BEGIN Excerpted records

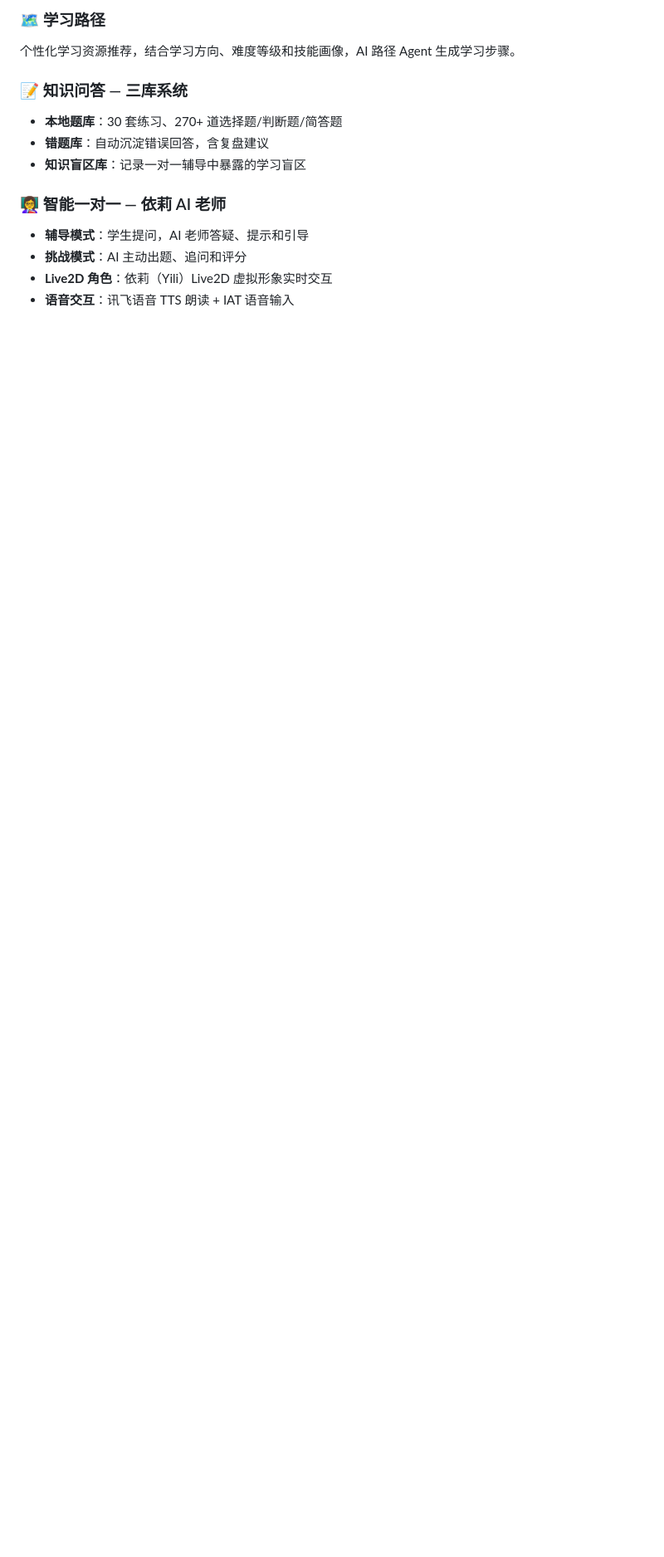
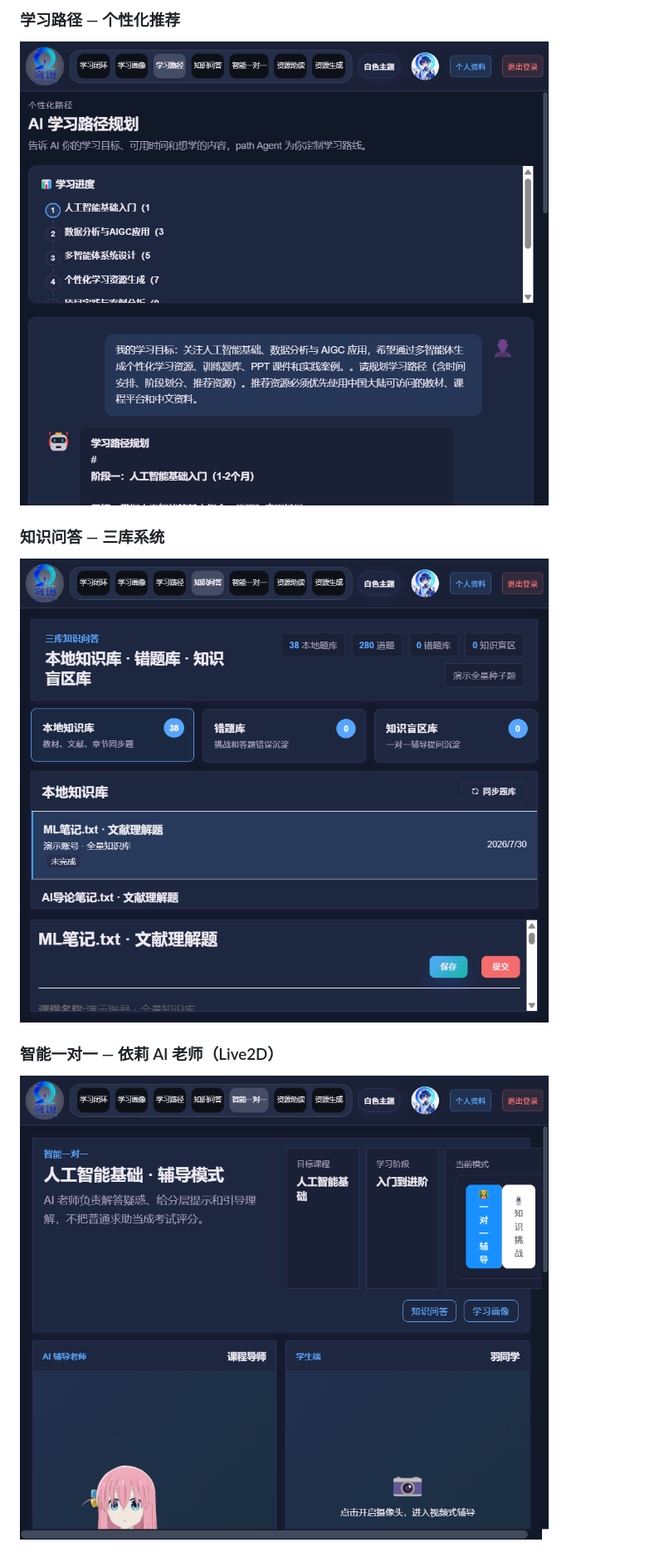
Before and after one commit to jingyu-cyber/Cosmora, a Markdown page: README.md, the part around one of its changes. Shown at 83% size. Drawn GitHub-style; blank space fills up the shorter version.

```diff
--- a/README.md
+++ b/README.md
@@ -26,15 +25,10 @@ AI 能力状态一目了然，展示 4/4 项讯飞服务已配置，五步学习
 
-### 🗺️ 学习路径
-个性化学习资源推荐，结合学习方向、难度等级和技能画像，AI 路径 Agent 生成学习步骤。
+### 学习路径 — 个性化推荐
+![Learning Path](cosmora_path.png)
 
-### 📝 知识问答 — 三库系统
-- **本地题库**：30 套练习、270+ 道选择题/判断题/简答题
-- **错题库**：自动沉淀错误回答，含复盘建议
-- **知识盲区库**：记录一对一辅导中暴露的学习盲区
+### 知识问答 — 三库系统
+![Knowledge Quiz](cosmora_quiz.png)
 
-### 👩‍🏫 智能一对一 — 依莉 AI 老师
-- **辅导模式**：学生提问，AI 老师答疑、提示和引导
-- **挑战模式**：AI 主动出题、追问和评分
-- **Live2D 角色**：依莉（Yili）Live2D 虚拟形象实时交互
-- **语音交互**：讯飞语音 TTS 朗读 + IAT 语音输入
+### 智能一对一 — 依莉 AI 老师（Live2D）
+![AI Tutor](cosmora_tutor.png)
 
```
Also changed, not shown: other parts of README.md (+55 -114 lines).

END Excerpted records

▸ **Problem requirements**:
Drop the pictures; repeat the listing above exactly.

▸ **Task answer**:
Before and after one commit to jingyu-cyber/Cosmora, a Markdown page: README.md, the part around one of its changes. Shown at 83% size. Drawn GitHub-style; blank space fills up the shorter version.

```diff
--- a/README.md
+++ b/README.md
@@ -26,15 +25,10 @@ AI 能力状态一目了然，展示 4/4 项讯飞服务已配置，五步学习
 
-### 🗺️ 学习路径
-个性化学习资源推荐，结合学习方向、难度等级和技能画像，AI 路径 Agent 生成学习步骤。
+### 学习路径 — 个性化推荐
+![Learning Path](cosmora_path.png)
 
-### 📝 知识问答 — 三库系统
-- **本地题库**：30 套练习、270+ 道选择题/判断题/简答题
-- **错题库**：自动沉淀错误回答，含复盘建议
-- **知识盲区库**：记录一对一辅导中暴露的学习盲区
+### 知识问答 — 三库系统
+![Knowledge Quiz](cosmora_quiz.png)
 
-### 👩‍🏫 智能一对一 — 依莉 AI 老师
-- **辅导模式**：学生提问，AI 老师答疑、提示和引导
-- **挑战模式**：AI 主动出题、追问和评分
-- **Live2D 角色**：依莉（Yili）Live2D 虚拟形象实时交互
-- **语音交互**：讯飞语音 TTS 朗读 + IAT 语音输入
+### 智能一对一 — 依莉 AI 老师（Live2D）
+![AI Tutor](cosmora_tutor.png)
 
```
Also changed, not shown: other parts of README.md (+55 -114 lines).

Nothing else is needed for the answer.